Jessica Williamson, an associate kitchen and bath designer with Kitchen Views in Newton, Mass., says at least 10 percent of the renovations she oversaw last year specified wooden countertops on kitchen islands. “Wood stays room temperature and brings an instant warmth to an overall design,” she says. “Wood countertops also complement other materials such as stone and stainless-steel appliances.”
With dozens of wood countertop options available, choices range from exotic zebrawood and African iroko, to quarter-sawn oak, mahogany and hard-rock maple. In Williamson’s National Kitchen and Bath award-winning design of a renovation project in Chatham, Mass., the homeowners chose a reclaimed beech-wood counter to top a 6-foot-by-6-foot kitchen island.
The beech wood was reclaimed from old flooring . Williamson says using reclaimed wood can cost up to 25 percent more than a conventionally fabricated wood countertop, which for some clients, is a price they’re willing to pay for environmental sustainability in kitchen design. “Some homeowners want natural products that are more rustic and have a patina. If a piece of repurposed wood countertop has an old nail hole, all the better,” she says. “People really relate to wood, and no two fabrications are the same.”
Nicks and scratches are just part of having a wood counter, says Williamson, but they also require ongoing maintenance. Application of food-safe mineral oil provides a natural, nontoxic protective coating. Although the term “butcher block” is sometimes used to describe wood countertops, today, they are rarely used in homes as a surface on which to cut meat, as they were in butcher shops in bygone days.
“I don’t advise anyone to cut on any countertop surface, wood or not. That’s what a cutting board is for,” she says. “That being said, you need to embrace the fact that a wood countertop is going to take on a character of its own.”
Part of a countertop’s character comes from one of three ways the wood is fabricated:
Plank style: Wood planks are joined together to form the width of the countertop. Each board can run the entire length of the countertop and shows off the heart of the grain.
Edge-grain style: Cut lumber planks are laid on edge and joined together. They can be cut to make countertops up to 4 inches thick.
End-grain style: Many short (usually 4-inch thick) pieces of wood are stacked side-by-side and joined with cut ends facing up. This produces an extremely tough surface that resembles a chequerboard.
John Boos and Co.’s sales of mostly hard-rock maple countertops are up 30 percent this year, when compared to 2009’s sales, says Becky Hewing, national sales manager for the Effingham, Ill., company.

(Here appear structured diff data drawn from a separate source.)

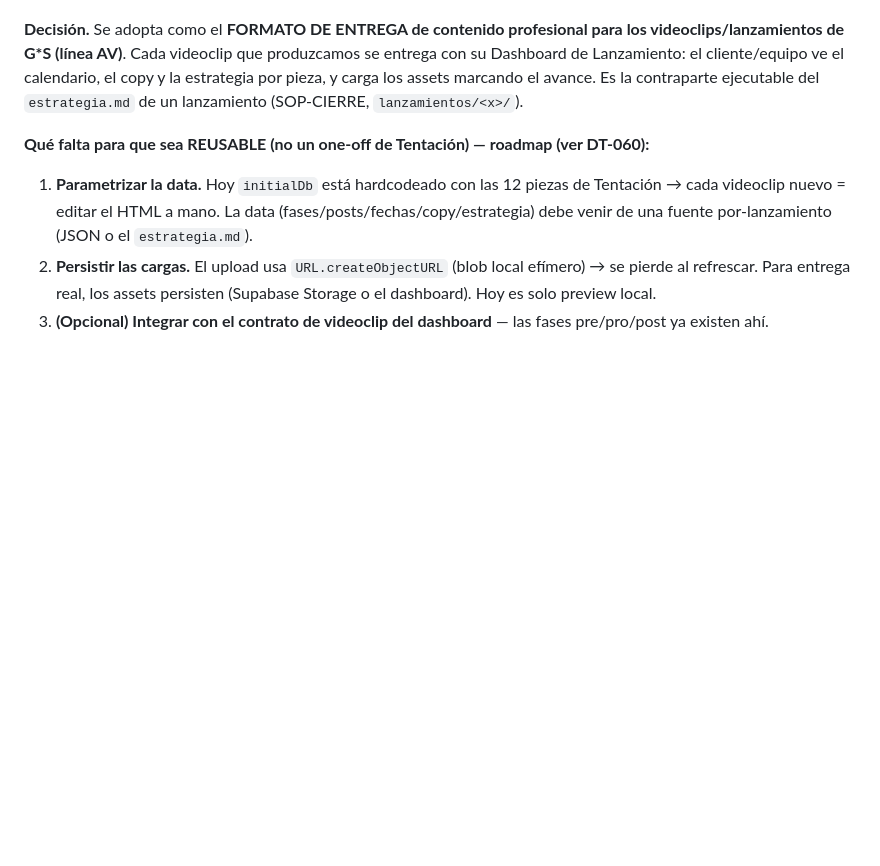
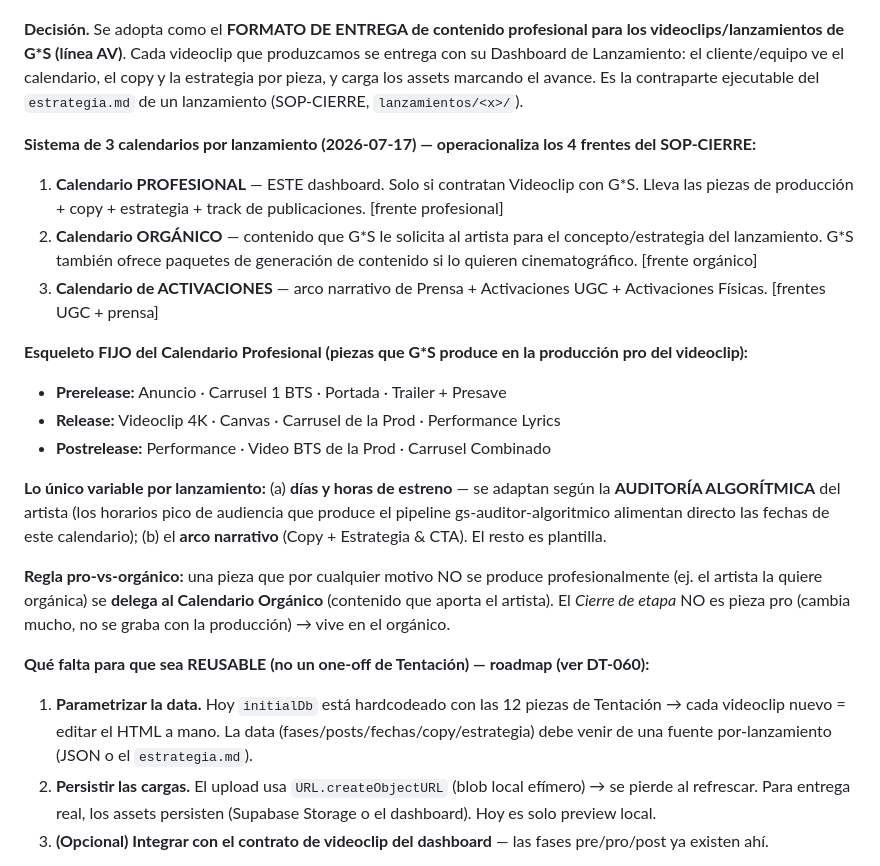
Before and after one commit to ianroavilla02/BOVEDA-GROWTHStars, a Markdown page: 03_PROTOCOLOS/decisions/REGISTRO-DECISIONES.md, the part around the change. Rendered like a GitHub page; blank space fills up the shorter version.

Commit message:
docs: D-104 sistema de 3 calendarios por lanzamiento + esqueleto fijo del calendario profesional

```diff
--- a/03_PROTOCOLOS/decisions/REGISTRO-DECISIONES.md
+++ b/03_PROTOCOLOS/decisions/REGISTRO-DECISIONES.md
@@ -786,6 +786,20 @@ Fase 3: Síntesis (Sintetizador recibe los 4 outputs → veredicto + brandbook)
 
 **Decisión.** Se adopta como el **FORMATO DE ENTREGA de contenido profesional para los videoclips/lanzamientos de G\*S (línea AV)**. Cada videoclip que produzcamos se entrega con su Dashboard de Lanzamiento: el cliente/equipo ve el calendario, el copy y la estrategia por pieza, y carga los assets marcando el avance. Es la contraparte ejecutable del `estrategia.md` de un lanzamiento (SOP-CIERRE, `lanzamientos/<x>/`).
 
+**Sistema de 3 calendarios por lanzamiento (2026-07-17) — operacionaliza los 4 frentes del SOP-CIERRE:**
+1. **Calendario PROFESIONAL** — ESTE dashboard. Solo si contratan Videoclip con G\*S. Lleva las piezas de producción + copy + estrategia + track de publicaciones. [frente profesional]
+2. **Calendario ORGÁNICO** — contenido que G\*S le solicita al artista para el concepto/estrategia del lanzamiento. G\*S también ofrece paquetes de generación de contenido si lo quieren cinematográfico. [frente orgánico]
+3. **Calendario de ACTIVACIONES** — arco narrativo de Prensa + Activaciones UGC + Activaciones Físicas. [frentes UGC + prensa]
+
+**Esqueleto FIJO del Calendario Profesional (piezas que G\*S produce en la producción pro del videoclip):**
+- **Prerelease:** Anuncio · Carrusel 1 BTS · Portada · Trailer + Presave
+- **Release:** Videoclip 4K · Canvas · Carrusel de la Prod · Performance Lyrics
+- **Postrelease:** Performance · Video BTS de la Prod · Carrusel Combinado
+
+**Lo único variable por lanzamiento:** (a) **días y horas de estreno** — se adaptan según la **AUDITORÍA ALGORÍTMICA** del artista (los horarios pico de audiencia que produce el pipeline gs-auditor-algoritmico alimentan directo las fechas de este calendario); (b) el **arco narrativo** (Copy + Estrategia & CTA). El resto es plantilla.
+
+**Regla pro-vs-orgánico:** una pieza que por cualquier motivo NO se produce profesionalmente (ej. el artista la quiere orgánica) se **delega al Calendario Orgánico** (contenido que aporta el artista). El *Cierre de etapa* NO es pieza pro (cambia mucho, no se graba con la producción) → vive en el orgánico.
+
 **Qué falta para que sea REUSABLE (no un one-off de Tentación) — roadmap (ver DT-060):**
 1. **Parametrizar la data.** Hoy `initialDb` está hardcodeado con las 12 piezas de Tentación → cada videoclip nuevo = editar el HTML a mano. La data (fases/posts/fechas/copy/estrategia) debe venir de una fuente por-lanzamiento (JSON o el `estrategia.md`).
 2. **Persistir las cargas.** El upload usa `URL.createObjectURL` (blob local efímero) → se pierde al refrescar. Para entrega real, los assets persisten (Supabase Storage o el dashboard). Hoy es solo preview local.
```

“The experienced weekend do-it-yourselfer can install these countertops over existing cabinetry and easily change the look of the kitchen,” she says. “A wood countertop on an island is like having a piece of furniture anchoring your kitchen.”
Wooden countertops are best reserved for non-sink surrounds. But recent developments in mounting sinks under the countertop and in water-repellant finishes make wet kitchen applications possible, Hewing says. While wooden countertops are durable, they are not moisture-resistant and may warp over time if exposed to water on an ongoing basis.
No matter the finish, don’t allow liquid to pool on the surface of a wood countertop. This will cause watermarks and expansion that can lead to glue joint failure and warping. Keep countertops clean by simply washing the wood surface with a slightly damp cloth using antibacterial dish soap, or a small amount of bleach or white distilled vinegar in the water. Thoroughly dry the wooden countertop after washing.
“Wood countertops can easily last more than 20 years when you follow manufacturer’s care guidelines, and it’s a look that doesn’t go out-of-style,” Hewing says. “It’s also a renewable, repairable surface and if worse comes to worse, you can always sand the top and refinish it.”